> [Prompt] Please copy every line of the records below that holds the word "participant".

(Material provided)

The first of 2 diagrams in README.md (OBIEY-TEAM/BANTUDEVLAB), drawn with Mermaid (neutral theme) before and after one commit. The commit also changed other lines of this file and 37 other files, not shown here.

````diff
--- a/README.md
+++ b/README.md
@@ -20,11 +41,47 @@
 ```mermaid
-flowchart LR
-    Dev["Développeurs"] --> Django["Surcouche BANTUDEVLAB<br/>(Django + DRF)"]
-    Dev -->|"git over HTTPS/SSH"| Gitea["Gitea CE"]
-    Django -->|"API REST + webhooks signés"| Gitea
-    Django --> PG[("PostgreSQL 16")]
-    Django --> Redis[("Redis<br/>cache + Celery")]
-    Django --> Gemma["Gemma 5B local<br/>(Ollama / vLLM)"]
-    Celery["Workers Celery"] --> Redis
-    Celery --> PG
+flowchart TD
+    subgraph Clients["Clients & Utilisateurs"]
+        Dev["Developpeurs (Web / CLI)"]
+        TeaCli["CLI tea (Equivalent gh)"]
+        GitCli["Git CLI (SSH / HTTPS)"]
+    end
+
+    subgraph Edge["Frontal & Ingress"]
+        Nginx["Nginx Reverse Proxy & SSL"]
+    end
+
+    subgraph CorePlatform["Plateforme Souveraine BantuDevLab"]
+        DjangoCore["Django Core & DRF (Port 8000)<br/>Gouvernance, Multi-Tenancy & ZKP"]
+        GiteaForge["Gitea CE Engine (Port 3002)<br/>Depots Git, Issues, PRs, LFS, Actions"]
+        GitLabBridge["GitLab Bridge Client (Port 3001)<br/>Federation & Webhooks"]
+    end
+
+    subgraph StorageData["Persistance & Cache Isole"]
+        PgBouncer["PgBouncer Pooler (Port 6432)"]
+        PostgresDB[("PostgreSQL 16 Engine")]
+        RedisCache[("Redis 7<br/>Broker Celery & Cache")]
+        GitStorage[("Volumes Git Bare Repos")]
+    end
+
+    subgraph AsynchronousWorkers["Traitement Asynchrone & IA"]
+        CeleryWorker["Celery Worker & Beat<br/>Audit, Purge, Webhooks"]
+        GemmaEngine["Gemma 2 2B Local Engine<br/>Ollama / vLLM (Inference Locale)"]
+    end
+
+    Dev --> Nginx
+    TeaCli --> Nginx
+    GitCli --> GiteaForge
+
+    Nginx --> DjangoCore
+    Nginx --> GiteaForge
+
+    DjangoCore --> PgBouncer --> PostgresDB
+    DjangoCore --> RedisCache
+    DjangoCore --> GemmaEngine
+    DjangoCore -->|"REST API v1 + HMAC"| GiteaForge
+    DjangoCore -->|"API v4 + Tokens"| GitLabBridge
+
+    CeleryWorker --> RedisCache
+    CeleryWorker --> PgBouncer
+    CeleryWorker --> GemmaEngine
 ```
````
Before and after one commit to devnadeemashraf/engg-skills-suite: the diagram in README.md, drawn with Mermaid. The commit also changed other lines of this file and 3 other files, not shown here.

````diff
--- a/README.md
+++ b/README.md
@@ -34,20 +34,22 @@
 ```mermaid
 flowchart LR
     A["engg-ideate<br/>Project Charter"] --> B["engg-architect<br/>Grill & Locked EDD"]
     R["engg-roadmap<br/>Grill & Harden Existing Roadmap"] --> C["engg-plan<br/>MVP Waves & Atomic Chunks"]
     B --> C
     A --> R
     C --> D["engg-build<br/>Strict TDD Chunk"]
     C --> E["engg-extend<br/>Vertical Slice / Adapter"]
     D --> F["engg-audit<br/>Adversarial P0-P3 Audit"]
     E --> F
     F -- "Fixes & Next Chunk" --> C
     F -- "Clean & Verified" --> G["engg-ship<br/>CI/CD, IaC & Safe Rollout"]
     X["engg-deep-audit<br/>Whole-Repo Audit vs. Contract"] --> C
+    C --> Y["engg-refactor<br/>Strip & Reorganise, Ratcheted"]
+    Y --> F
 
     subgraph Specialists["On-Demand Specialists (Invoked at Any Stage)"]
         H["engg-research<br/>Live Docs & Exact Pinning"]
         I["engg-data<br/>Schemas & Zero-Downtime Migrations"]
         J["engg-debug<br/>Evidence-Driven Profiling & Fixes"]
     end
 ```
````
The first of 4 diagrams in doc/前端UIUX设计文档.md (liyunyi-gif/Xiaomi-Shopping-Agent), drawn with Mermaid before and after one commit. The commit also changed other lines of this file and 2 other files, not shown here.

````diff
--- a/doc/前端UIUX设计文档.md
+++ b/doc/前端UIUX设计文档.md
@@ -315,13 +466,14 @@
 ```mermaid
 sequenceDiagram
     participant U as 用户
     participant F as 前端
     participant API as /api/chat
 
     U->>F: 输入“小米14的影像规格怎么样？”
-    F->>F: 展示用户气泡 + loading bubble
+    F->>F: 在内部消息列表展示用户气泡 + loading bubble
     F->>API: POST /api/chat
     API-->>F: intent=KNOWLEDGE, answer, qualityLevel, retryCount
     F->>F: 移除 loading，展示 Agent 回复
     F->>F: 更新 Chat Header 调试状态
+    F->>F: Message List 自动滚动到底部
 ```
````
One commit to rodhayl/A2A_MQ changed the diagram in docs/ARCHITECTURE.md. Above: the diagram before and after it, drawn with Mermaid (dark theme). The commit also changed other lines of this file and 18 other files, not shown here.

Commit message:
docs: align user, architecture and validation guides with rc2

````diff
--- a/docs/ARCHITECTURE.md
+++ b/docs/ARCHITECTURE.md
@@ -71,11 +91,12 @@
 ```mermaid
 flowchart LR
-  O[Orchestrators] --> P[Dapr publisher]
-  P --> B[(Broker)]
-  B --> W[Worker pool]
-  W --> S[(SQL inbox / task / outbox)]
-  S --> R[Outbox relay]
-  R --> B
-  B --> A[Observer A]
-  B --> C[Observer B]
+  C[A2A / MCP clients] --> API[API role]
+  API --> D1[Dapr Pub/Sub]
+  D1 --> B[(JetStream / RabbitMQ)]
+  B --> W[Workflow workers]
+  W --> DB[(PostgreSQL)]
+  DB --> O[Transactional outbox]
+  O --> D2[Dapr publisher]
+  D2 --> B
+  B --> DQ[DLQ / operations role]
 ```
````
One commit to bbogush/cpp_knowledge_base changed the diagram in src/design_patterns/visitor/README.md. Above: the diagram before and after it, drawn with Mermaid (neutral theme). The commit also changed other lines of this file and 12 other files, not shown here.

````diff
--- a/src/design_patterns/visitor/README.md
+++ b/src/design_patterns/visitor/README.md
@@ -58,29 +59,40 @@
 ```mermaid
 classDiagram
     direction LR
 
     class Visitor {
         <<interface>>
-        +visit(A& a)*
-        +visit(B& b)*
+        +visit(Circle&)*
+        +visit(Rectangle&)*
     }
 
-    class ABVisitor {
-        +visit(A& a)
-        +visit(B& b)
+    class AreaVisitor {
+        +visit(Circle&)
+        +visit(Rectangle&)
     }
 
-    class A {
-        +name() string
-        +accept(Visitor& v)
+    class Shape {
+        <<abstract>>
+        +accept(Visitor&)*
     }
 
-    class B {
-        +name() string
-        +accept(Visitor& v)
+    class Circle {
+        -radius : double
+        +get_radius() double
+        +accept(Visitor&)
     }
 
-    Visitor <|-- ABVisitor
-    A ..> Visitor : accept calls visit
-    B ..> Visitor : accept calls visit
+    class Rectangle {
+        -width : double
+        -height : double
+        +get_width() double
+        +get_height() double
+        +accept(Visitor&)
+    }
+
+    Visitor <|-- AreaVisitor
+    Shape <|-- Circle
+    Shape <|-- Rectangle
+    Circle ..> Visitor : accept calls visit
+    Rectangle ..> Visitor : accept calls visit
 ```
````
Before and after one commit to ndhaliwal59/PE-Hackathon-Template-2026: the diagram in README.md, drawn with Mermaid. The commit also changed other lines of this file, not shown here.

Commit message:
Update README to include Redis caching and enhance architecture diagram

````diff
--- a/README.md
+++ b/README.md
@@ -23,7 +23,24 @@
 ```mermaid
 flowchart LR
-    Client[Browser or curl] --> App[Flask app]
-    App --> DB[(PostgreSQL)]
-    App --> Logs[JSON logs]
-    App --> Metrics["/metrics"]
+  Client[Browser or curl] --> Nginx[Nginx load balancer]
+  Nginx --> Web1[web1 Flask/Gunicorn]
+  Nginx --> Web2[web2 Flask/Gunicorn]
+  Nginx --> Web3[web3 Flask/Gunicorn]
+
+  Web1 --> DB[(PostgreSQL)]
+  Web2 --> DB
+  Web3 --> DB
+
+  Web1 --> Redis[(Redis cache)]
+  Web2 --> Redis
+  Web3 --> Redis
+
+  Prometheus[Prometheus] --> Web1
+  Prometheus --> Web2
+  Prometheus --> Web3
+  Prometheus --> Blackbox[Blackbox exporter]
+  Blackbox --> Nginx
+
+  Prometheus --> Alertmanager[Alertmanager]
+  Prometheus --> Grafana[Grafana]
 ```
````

(End Material provided)

> [Output]
     participant U as 用户
     participant F as 前端
     participant API as /api/chat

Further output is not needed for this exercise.